Assigned task: Compute how many lines in the entries below contain "submit", and output nothing but the number.
──────── Data supplied ────────
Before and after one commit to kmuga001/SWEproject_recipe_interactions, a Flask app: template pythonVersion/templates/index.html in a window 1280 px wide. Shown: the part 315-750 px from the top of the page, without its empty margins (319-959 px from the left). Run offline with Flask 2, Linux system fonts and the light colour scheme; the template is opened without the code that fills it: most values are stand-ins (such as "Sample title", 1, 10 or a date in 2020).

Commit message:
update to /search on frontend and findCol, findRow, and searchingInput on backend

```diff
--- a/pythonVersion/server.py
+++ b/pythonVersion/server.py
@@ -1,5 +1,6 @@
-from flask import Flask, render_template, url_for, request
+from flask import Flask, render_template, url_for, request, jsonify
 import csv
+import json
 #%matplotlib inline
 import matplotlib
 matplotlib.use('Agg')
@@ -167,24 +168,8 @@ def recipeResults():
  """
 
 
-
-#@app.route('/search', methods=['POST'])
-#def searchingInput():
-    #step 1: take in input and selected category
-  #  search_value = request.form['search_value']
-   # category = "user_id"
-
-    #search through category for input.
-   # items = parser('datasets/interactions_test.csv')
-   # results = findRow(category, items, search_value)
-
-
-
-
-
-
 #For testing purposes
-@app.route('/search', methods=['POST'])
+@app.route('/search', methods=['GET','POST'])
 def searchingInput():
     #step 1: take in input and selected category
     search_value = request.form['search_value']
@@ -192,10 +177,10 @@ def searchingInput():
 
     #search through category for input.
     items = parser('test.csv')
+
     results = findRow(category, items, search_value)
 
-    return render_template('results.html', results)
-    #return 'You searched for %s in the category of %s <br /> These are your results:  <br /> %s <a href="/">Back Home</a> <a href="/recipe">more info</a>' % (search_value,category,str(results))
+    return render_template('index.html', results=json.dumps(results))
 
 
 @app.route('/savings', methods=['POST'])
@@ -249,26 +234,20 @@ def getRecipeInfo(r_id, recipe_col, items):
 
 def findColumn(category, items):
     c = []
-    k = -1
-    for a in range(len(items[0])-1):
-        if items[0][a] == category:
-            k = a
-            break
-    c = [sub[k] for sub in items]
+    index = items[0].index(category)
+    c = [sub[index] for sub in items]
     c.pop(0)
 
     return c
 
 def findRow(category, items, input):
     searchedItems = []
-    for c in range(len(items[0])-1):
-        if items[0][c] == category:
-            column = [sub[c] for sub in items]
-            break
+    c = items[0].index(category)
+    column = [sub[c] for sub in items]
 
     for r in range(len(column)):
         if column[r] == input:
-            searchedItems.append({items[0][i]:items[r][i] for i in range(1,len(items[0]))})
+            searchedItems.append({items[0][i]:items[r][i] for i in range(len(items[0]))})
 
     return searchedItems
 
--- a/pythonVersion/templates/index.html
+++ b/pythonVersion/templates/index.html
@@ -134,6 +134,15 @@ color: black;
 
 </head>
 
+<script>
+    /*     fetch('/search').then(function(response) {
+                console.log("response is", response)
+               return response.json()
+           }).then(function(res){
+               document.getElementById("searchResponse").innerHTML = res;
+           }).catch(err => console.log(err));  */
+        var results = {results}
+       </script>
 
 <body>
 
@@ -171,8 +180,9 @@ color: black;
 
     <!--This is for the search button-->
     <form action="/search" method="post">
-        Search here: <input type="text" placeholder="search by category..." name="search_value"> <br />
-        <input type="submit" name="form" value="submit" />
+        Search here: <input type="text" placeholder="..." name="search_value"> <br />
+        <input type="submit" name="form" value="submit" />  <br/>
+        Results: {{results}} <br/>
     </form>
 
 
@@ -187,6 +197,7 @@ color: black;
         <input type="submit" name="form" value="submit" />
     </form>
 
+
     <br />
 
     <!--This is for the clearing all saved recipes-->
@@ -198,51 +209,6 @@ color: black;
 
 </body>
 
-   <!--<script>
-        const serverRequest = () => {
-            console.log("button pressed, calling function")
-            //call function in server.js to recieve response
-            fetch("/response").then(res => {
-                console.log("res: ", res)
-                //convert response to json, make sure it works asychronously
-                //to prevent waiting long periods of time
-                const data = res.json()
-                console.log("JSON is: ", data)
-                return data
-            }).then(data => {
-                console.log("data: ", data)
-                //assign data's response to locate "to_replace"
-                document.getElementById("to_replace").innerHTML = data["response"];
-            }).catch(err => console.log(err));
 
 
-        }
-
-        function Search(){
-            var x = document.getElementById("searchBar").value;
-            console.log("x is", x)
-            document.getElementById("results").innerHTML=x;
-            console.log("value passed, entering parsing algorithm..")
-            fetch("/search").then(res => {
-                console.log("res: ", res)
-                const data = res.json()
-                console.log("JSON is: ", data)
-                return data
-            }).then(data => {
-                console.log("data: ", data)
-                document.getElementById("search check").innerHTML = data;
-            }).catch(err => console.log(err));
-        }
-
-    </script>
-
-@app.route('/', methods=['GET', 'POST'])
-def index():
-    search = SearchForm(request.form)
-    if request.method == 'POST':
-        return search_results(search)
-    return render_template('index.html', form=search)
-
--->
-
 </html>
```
────────
Solution for this problem: 3